Your goal ->
Find every line in the records below that contains the word "border", and copy each such line.

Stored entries

--------------------

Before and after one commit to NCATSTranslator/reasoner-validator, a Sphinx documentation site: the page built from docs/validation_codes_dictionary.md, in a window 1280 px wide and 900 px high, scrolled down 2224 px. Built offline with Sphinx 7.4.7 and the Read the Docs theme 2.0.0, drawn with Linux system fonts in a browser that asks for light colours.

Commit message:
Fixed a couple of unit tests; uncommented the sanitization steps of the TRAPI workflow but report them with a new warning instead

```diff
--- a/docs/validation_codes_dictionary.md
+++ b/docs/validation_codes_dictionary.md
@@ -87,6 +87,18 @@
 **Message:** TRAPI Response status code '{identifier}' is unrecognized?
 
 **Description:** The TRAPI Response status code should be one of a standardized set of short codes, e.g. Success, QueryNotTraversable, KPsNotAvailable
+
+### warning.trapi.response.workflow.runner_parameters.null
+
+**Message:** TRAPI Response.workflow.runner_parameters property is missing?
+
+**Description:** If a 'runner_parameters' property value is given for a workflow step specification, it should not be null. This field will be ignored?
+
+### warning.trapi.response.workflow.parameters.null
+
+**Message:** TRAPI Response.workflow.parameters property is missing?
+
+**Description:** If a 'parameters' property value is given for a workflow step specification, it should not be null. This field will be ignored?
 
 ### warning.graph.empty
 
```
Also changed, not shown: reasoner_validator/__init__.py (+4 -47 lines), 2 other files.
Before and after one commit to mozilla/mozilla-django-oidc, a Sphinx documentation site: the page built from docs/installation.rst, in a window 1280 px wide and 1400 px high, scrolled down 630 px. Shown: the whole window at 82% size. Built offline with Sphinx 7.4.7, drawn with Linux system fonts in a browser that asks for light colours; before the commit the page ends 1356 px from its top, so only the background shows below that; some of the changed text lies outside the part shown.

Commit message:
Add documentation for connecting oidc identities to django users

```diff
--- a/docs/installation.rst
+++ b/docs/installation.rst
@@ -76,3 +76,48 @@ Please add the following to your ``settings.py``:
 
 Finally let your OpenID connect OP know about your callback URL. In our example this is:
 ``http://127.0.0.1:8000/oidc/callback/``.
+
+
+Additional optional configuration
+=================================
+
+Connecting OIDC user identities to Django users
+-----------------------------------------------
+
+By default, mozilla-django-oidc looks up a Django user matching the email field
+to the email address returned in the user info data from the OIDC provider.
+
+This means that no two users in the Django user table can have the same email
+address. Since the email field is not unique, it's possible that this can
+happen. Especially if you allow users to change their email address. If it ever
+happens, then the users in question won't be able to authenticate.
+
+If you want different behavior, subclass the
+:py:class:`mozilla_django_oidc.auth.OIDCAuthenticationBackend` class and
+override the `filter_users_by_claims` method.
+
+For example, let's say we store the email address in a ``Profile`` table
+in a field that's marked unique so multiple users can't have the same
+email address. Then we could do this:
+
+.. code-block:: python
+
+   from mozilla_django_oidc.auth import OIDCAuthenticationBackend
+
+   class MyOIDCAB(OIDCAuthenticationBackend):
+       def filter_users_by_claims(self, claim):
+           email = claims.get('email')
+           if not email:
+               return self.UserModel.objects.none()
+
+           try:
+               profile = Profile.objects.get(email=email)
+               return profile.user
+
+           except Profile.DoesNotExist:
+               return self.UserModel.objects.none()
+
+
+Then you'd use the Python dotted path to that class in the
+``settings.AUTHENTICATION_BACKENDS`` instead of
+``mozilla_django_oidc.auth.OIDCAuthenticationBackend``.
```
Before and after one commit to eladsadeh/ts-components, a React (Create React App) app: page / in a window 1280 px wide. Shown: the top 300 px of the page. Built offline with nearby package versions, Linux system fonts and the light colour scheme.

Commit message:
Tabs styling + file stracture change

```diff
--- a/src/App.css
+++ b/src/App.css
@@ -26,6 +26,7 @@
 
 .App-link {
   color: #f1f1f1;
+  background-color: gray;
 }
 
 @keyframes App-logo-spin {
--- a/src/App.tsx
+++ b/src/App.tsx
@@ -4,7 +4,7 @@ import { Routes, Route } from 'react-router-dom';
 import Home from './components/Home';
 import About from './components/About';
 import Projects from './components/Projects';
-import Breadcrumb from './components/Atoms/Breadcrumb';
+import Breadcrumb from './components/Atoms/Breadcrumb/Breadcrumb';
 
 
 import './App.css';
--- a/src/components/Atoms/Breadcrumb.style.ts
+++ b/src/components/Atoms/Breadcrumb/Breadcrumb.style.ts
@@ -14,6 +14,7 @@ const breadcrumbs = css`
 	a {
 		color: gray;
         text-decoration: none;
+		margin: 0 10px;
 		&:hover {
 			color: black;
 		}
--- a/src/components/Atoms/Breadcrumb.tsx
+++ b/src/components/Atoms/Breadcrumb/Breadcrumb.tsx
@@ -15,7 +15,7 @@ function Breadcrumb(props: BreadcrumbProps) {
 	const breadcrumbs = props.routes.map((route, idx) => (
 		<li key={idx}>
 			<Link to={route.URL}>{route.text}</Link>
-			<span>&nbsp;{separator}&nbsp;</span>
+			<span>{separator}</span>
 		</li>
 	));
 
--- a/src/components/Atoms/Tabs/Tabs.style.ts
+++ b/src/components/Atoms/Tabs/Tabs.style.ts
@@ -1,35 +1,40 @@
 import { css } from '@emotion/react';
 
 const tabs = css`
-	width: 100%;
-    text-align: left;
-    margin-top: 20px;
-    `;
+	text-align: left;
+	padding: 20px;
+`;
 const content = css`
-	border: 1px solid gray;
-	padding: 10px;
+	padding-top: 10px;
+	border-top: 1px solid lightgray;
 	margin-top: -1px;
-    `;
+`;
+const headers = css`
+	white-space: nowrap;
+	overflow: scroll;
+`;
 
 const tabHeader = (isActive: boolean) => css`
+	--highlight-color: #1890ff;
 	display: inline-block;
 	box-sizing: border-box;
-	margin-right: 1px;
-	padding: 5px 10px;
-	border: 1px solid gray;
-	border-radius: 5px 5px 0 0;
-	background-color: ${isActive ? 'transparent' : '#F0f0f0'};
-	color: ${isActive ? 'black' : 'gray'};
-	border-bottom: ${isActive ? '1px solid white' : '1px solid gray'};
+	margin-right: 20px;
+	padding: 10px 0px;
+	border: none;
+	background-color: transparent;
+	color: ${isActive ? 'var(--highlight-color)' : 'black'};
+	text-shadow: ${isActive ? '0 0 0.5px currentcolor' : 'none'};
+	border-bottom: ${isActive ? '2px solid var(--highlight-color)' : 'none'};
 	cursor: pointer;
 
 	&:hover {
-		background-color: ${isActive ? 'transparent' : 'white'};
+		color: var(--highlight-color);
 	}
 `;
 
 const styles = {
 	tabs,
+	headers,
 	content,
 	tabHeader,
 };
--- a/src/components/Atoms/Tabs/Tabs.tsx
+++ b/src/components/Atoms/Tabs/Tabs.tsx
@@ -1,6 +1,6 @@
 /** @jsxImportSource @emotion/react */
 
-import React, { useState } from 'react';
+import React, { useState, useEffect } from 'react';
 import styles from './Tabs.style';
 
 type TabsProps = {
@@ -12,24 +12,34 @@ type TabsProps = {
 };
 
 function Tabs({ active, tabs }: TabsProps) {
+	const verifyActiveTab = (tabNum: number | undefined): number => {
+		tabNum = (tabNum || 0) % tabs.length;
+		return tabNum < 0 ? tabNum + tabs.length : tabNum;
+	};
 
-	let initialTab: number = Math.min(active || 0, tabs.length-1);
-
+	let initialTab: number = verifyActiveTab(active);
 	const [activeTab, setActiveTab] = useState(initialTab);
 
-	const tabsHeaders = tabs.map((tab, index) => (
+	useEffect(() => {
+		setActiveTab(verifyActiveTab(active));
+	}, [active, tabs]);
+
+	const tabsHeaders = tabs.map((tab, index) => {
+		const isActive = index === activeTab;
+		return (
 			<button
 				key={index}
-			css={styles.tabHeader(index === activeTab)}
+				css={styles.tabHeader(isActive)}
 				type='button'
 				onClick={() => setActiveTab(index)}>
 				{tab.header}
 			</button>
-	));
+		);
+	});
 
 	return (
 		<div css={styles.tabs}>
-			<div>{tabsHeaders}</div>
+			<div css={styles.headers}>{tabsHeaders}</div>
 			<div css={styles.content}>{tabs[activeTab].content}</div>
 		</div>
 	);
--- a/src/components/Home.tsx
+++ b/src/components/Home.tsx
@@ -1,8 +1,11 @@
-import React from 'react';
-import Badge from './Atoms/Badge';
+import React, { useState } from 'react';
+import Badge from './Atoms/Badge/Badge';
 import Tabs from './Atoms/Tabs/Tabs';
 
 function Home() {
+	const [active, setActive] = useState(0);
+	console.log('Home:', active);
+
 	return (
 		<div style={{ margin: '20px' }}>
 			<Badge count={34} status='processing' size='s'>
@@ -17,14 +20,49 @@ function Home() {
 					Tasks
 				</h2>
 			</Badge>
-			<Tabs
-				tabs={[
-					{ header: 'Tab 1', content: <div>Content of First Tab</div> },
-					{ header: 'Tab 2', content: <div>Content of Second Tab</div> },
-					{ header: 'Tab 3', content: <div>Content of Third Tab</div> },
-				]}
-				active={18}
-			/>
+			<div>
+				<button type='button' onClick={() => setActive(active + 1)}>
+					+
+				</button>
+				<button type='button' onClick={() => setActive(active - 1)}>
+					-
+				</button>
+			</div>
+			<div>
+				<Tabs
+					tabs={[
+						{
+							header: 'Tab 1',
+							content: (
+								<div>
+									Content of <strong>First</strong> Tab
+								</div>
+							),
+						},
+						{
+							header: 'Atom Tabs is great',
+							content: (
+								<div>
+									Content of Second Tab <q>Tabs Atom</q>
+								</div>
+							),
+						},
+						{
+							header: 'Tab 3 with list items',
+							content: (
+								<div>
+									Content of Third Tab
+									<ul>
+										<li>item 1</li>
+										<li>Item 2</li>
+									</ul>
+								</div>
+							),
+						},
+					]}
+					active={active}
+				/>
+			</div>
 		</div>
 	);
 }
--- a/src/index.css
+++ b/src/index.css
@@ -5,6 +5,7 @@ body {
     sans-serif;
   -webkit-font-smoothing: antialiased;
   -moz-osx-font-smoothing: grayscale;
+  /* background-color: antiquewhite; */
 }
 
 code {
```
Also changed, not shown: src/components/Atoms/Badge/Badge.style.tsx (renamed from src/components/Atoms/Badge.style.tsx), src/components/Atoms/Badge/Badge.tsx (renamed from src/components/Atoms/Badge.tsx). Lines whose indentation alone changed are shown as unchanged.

--------------------

Result below ->
-	border: 1px solid gray;
+	border-top: 1px solid lightgray;
 	box-sizing: border-box;
-	border: 1px solid gray;
-	border-radius: 5px 5px 0 0;
-	border-bottom: ${isActive ? '1px solid white' : '1px solid gray'};
+	border: none;
+	border-bottom: ${isActive ? '2px solid var(--highlight-color)' : 'none'};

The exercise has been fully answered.